From 1830 to 1890, canals fueled new businesses and industry. The canal helped end the isolation of great sections of the country. Not only opening a market for the farmers, back-country mills and factories but also providing employment — owners, captains, boaters, and lockkeepers. River communities mushroomed into thriving ports overnight, and thousands of immigrants streamed into these areas. Canals made the development of river towns, like Muncy, possible by providing abundant water power and reliable, inexpensive transportation. Industries along the canal flourished — the Stolz Flour Mill, Muncy Woolen Mills — a major textile manufacturer, Sprout-Waldron's metal fabricating business, and other water-powered industries like the Clapp
and Rissel lumber and shingle mill, located right here in Port Penn.
On a Canal Boat
Imagine that it is 1838 and you are on the deck of a canal boat, either a cargo or passenger boat.

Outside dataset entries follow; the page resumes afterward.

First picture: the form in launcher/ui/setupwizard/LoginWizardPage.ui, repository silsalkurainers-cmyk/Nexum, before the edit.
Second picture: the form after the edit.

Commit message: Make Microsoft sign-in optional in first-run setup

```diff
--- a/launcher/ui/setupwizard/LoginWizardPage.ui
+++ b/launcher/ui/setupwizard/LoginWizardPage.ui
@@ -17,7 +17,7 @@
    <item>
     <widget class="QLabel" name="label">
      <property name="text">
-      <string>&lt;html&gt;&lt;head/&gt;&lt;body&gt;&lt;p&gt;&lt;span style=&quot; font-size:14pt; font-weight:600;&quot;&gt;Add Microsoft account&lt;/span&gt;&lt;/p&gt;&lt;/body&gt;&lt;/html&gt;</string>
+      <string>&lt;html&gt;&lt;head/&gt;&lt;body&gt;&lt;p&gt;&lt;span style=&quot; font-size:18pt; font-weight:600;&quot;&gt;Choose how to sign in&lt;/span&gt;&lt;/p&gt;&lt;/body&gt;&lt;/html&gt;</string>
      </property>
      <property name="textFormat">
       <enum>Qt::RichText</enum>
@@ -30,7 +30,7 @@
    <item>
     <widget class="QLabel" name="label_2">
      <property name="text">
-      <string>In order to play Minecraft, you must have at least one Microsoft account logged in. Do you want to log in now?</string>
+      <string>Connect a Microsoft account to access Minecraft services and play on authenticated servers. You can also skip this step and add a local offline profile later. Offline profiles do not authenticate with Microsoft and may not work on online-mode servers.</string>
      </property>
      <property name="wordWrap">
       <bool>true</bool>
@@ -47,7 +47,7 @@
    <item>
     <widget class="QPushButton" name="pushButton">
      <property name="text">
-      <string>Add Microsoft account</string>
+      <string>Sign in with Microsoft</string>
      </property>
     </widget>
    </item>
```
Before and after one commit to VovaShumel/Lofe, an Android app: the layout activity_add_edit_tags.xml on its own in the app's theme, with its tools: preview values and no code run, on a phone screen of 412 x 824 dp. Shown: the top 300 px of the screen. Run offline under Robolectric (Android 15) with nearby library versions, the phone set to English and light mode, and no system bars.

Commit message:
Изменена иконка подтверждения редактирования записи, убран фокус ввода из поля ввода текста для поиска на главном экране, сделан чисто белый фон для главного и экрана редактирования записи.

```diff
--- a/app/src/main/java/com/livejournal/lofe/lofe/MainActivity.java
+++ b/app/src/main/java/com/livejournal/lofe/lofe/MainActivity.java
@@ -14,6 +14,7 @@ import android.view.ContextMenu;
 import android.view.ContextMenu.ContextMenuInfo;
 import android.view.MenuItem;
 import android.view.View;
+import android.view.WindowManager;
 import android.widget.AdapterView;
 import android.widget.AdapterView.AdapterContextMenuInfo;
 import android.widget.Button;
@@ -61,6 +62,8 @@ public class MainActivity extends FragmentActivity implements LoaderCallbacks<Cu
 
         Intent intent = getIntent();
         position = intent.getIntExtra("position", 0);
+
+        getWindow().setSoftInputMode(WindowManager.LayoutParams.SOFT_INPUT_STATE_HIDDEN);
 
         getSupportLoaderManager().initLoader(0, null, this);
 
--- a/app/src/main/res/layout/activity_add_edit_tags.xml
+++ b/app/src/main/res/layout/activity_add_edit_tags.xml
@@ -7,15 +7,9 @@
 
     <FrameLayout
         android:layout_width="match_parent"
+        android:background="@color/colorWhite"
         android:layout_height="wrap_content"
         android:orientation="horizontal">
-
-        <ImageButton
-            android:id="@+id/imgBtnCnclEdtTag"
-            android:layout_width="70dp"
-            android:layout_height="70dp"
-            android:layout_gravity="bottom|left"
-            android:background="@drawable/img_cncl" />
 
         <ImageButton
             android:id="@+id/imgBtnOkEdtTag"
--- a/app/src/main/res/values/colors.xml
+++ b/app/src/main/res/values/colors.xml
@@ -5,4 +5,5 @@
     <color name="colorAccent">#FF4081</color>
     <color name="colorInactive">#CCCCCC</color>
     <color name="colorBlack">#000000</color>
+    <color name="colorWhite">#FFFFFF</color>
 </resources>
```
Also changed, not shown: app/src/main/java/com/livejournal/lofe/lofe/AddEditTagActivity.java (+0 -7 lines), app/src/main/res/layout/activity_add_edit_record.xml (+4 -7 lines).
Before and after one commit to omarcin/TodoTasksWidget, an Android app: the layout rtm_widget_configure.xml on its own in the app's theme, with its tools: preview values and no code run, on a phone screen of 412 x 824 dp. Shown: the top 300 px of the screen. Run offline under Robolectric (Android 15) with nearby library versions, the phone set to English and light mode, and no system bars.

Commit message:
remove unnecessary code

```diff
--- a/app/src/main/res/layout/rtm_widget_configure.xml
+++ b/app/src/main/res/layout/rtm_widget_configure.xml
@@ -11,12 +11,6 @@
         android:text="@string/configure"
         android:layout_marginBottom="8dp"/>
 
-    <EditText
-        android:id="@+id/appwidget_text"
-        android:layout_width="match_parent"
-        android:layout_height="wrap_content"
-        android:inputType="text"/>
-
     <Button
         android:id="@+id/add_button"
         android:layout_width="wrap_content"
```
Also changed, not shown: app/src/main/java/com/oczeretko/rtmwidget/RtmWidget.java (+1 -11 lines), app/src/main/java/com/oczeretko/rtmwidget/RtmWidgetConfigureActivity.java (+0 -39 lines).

A team of mules has towed your boat from dawn to dusk for several days, traveling up river from Harrisburg with a load of cloth and barrels of goods bound for the merchants of Muncy. As you glide into Lock No. 21, a small, busy port west of Muncy comes into view. Just past Lock No. 21 is the basin where you will tie up awaiting first light and the chance to unload your boat. [Photo] At left, PA Canal Boat No. 502 unloads coal at the Sprout-Waldron Company plant in 1891.
A packet boat is another name for a passenger boat. While these long and narrow packets hauled people in comfort compared to stage coaches, packets rapidly disappeared from the canals as the railroad industry expanded through Pennsylvania. Passengers who wanted to board or disembark in the Muncy area could only do so at Port Penn; cargo boats could unload and load all along the Port Penn-Muncy section of the West Branch of the Pennsylvania Canal. At left is an illustration of a typical canal boat with passengers both inside and seated on the roof.
Lock No. 21, a combination outlet and lift lock, and lift lock No. 22, which is located 1/8 mile from here, was operated from sunrise to
sunset by the lockkeeper who lived here with his family. Since the lockkeeper had to open locks to canal traffic, the two-story lockhouses were almost always sited near the lock. They used the drinking well and placed their trash in a pit along side the canal.
The lockkeeper at Muncy Lock No. 21 probably would have lived in a house similar to this one [illustration] that once stood along the West Branch Canal.
In addition to the lockkeeper's house, there were storage sheds and a barn where fresh mules could be exchanged or purchased.
An employee of the canal company, the lockkeeper was responsible for the care and operation of a lock. He also was there to prevent the waste of water, to prevent damage to the canal and lock, and to ensure that boats received prompt passage, six to seven days a week.
[Map] At left, is a detail of Lock No. 21 of the PA Railroad Co Survey from the mid 1800s.